Archive for the ‘Blues and Religion’ Category

Author: LeRoy Moore, Jr.

Source: American Quarterly, Vol. 23, N° 5, Dec., 1971, pp. 658-676


“THE AMERICAN NEGRO SPIRITUALS ARE THE PRODUCT OF THE FUSION OF Christian piety and the slave experience of persons of African descent. Alain Locke designated the antebellum decades beginning about 1830 as the “classic” period of the composition of these songs.  The aptness of his designation is indicated on the one hand by the fact that after the Civil War the songs were available to compilers, cataloguers, commentators and jubilee singers,  and on the other that in the decades immediately before the war circumstances converged to provide the conditions out of which the spirituals arose.”


Author: Alan Lomax


Liner Notes New World Records 80294

“My years of field work in this country convince me that at least half our English-language musical heritage was religious. Indeed, until the rise of the modern entertainment industry most organized musical activity in most American communities centered on the church–for example, the backwoods singing schools discussed below (also see New World Records 80205, White Spirituals from the Sacred Harp) were usually church-sponsored. Today, as modernization wipes out the settings in which secular folk songs were created, the church continues to provide theaters in which new song styles arise to meet the needs of changing forms of worship. The religious revolution that began in the Reformation has continued in wave after wave of revivals, some large, some small, but most expressing the determination of some group to have the kind of music in church that they preferred and in which they could participate. This folk process has enriched the repertory of Protestantism with the patterns of many subcultures and many periods.”





Author: Christian Scharen

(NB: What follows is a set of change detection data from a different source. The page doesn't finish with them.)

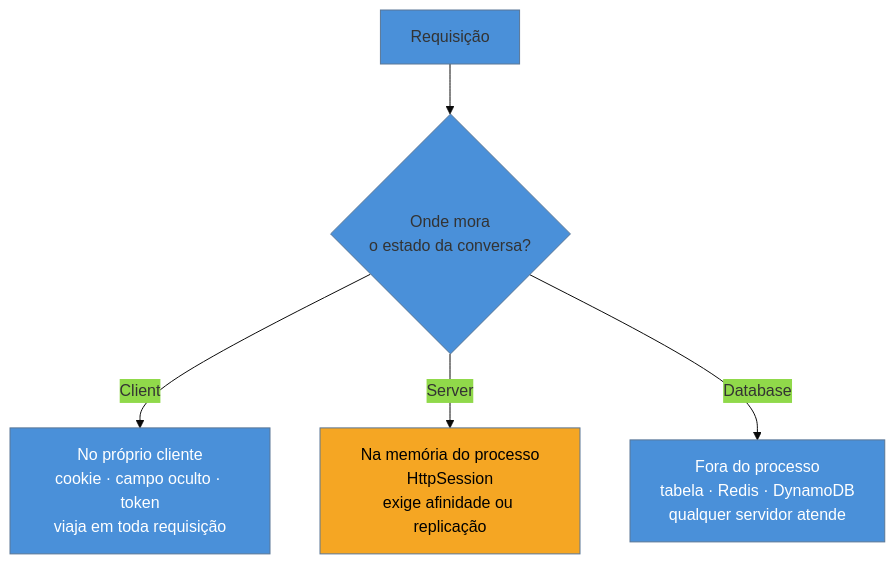
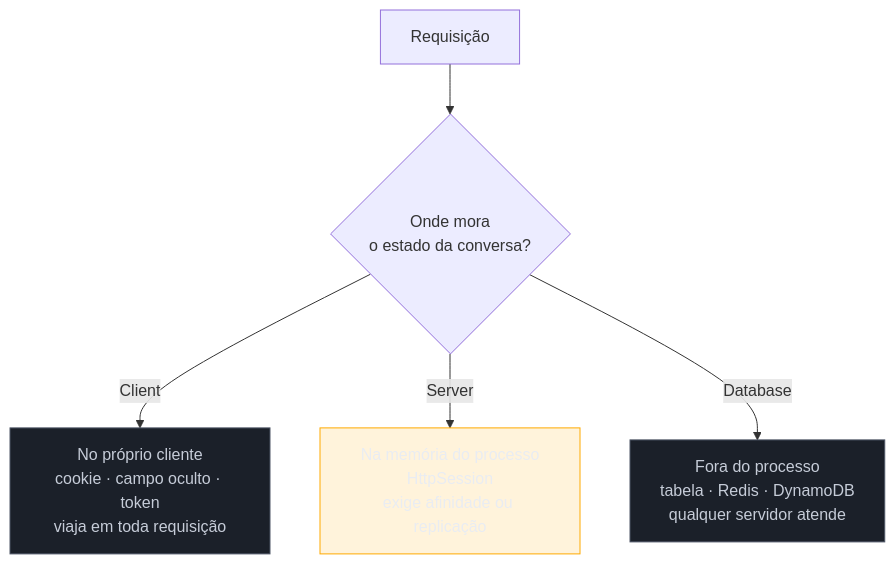
Before and after one commit to josenaldo/codex-technomanticus: the diagram in 03-Dominios/Engenharia/Design de Software/Padrões de Projeto/Aplicação Corporativa/08 - Session State — Client × Server × Database.md, drawn with Mermaid. The commit also changed 1181 other files, not shown here.

First line of the commit message:
fix(diagramas): paleta do sistema no lugar de cor cravada no markdown

````diff
--- a/03-Dominios/Engenharia/Design de Software/Padrões de Projeto/Aplicação Corporativa/08 - Session State — Client × Server × Database.md
+++ b/03-Dominios/Engenharia/Design de Software/Padrões de Projeto/Aplicação Corporativa/08 - Session State — Client × Server × Database.md
@@ -42,12 +42,13 @@
 ```mermaid
-%%{init: {"theme": "base", "themeVariables": {"primaryColor": "#4A90D9"}}}%%
 graph TD
+    classDef neutro fill:#1B2029,stroke:#4E5666,color:#C6CCD8
+    classDef destaque fill:#FFAA0024,stroke:#FFAA00,color:#E9ECF2
     R["Requisição"] --> Q{"Onde mora<br/>o estado da conversa?"}
     Q -->|"Client"| C["No próprio cliente<br/>cookie · campo oculto · token<br/>viaja em toda requisição"]
     Q -->|"Server"| S["Na memória do processo<br/>HttpSession<br/>exige afinidade ou replicação"]
     Q -->|"Database"| D["Fora do processo<br/>tabela · Redis · DynamoDB<br/>qualquer servidor atende"]
 
-    style C fill:#4A90D9,color:#fff
-    style S fill:#F5A623,color:#000
-    style D fill:#4A90D9,color:#fff
+    class C neutro
+    class S destaque
+    class D neutro
 ```
````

 “Over the last year or so I have been laboring at the intersection of church and culture, writing here in The Cresset under the provocatively put statement “Why God loves the Blues.” In my first installment, I told the story of Billie Holiday’s song “Strange Fruit,” showing the ways the blues have expressed the sorrows of an oppressed people. As the story continued in a second installment, I showed how the blues revival (especially in England) positioned the blues as the “devil’s music,” a characterization distorted by British scholars unfamiliar with the complex culture of African American religion and culture. In this last installment, I offer another interpretation of the blues, one that sees the intimate connections between Saturday night and Sunday morning.”